No. 1

No. 1

We live beside a small pond called Swan Lake. We never see swans here, however. It’s a bird sanctuary, in a park that by some miracle was never destroyed by development. Thank you for that, whoever you were that was responsible. Daily, we walk around the lake, a distance of about a mile, which takes 45 minutes almost invariably. Sometimes I carry a camera, but we have a joke that whenever I do so, we see no wildlife worthy of a photo. Of course when I leave the camera home we run into owls and hawks face to face! But I still like to lug the camera sometimes. Yesterday I put on my 500mm mirror lens. It’s a Tamron, and in its day was very expensive. I got it at a thrift shop for $65, which is  not much. I regularly see photographers on out walks, carrying gigantic telephoto lenses mounted on tripods worth more than my camera. All for taking pictures of ducks? I don’t know what they do in truth, but as amazing as those lenses must be, I will probably never buy one.

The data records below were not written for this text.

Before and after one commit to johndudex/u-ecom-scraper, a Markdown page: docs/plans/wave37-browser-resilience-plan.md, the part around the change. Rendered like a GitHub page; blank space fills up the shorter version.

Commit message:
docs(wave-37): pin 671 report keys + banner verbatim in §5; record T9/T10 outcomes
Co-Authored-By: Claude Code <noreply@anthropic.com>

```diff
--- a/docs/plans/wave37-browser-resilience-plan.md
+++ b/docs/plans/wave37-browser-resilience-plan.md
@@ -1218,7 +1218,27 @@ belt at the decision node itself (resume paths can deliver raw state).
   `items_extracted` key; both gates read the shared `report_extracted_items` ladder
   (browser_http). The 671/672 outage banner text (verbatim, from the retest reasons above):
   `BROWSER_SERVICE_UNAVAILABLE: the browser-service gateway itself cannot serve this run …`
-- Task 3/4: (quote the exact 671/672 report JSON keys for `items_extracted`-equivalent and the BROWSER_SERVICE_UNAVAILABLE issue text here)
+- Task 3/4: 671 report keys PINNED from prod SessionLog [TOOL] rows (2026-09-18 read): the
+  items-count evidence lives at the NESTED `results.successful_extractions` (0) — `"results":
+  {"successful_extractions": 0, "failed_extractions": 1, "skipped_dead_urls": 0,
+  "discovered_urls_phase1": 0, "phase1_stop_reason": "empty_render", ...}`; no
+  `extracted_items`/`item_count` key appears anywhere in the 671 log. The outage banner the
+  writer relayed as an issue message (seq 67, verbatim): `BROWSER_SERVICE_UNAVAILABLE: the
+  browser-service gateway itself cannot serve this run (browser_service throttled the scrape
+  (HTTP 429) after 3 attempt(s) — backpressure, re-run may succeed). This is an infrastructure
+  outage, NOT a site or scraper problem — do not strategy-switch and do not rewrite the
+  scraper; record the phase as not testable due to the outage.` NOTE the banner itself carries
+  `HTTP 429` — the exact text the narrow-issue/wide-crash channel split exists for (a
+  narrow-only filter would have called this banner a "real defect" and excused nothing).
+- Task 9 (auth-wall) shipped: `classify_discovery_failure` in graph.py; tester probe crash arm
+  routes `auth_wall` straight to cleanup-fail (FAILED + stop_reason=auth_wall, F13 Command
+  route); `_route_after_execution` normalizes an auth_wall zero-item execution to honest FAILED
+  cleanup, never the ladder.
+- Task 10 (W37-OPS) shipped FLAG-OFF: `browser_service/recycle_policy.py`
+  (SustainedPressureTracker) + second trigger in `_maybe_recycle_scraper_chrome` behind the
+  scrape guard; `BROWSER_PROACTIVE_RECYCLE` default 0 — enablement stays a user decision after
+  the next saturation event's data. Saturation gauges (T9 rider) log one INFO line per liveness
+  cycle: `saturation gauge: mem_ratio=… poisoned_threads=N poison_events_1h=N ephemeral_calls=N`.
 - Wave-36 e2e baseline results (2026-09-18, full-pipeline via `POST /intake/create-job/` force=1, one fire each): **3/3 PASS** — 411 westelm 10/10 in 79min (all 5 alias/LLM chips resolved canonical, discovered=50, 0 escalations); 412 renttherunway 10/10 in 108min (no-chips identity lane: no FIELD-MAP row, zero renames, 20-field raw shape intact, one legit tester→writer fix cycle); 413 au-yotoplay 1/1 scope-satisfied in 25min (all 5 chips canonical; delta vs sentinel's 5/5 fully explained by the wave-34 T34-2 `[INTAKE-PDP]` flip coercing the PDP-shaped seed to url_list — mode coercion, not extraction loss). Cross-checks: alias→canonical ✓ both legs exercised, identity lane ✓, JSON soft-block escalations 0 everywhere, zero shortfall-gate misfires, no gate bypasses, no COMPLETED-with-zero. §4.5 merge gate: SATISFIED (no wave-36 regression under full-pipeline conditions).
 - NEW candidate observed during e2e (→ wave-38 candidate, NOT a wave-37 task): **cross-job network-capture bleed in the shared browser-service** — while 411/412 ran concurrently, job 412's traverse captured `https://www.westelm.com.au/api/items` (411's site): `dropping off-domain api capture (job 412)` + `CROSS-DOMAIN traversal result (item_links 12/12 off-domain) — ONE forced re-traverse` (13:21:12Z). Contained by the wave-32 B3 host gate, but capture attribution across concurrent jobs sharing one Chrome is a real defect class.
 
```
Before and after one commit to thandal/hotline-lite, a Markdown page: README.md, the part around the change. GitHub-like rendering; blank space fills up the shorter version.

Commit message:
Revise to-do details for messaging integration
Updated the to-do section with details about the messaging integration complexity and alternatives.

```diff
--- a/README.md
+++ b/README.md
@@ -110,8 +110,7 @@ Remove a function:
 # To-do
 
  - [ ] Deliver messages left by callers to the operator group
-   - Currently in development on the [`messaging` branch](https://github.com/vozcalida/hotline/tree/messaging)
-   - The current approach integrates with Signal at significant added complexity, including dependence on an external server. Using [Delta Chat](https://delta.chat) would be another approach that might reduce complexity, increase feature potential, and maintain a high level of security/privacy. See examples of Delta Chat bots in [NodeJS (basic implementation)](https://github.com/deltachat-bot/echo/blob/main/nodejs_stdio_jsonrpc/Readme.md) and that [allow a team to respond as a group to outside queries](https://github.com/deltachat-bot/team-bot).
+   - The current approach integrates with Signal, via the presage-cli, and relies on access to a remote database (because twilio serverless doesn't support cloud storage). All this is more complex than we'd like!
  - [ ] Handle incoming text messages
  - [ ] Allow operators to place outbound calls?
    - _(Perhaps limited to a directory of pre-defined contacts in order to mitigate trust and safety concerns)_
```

I’m more of an opportunist – I hope for good shots to present themselves randomly. As long as I have the camera at hand, turned on, and set to the right settings of course, then sometimes I get a lucky shot. This long lens is hard to hold steady, however – it probably requires a tripod but I’m too lazy to bother. My Pentax K50 has built in shake reduction, and with my shutter set to 1/1000 I shoot and hope for the best. Of course I also have to focus manually, which is the trickiest part. But here are a few shots. I have numbered them. It’s a quiz! Guess what they are. My answers are below.

No. 2

No. 2

Write down your answers – no cheating!

No. 3

No. 3

Put down that book!

No. 4

No. 4

One more to go, then all will be revealed…

No. 5

No. 5

OK, here are the answers:

1. Fuzz on a stick

2. Donatello and Raphael

3. Black footed log roller

4. Orca-like duck

5. Giant hummingbird


OK, who guessed right?


Filed under Animal psychology, Cameras, Photography, Thrift shop finds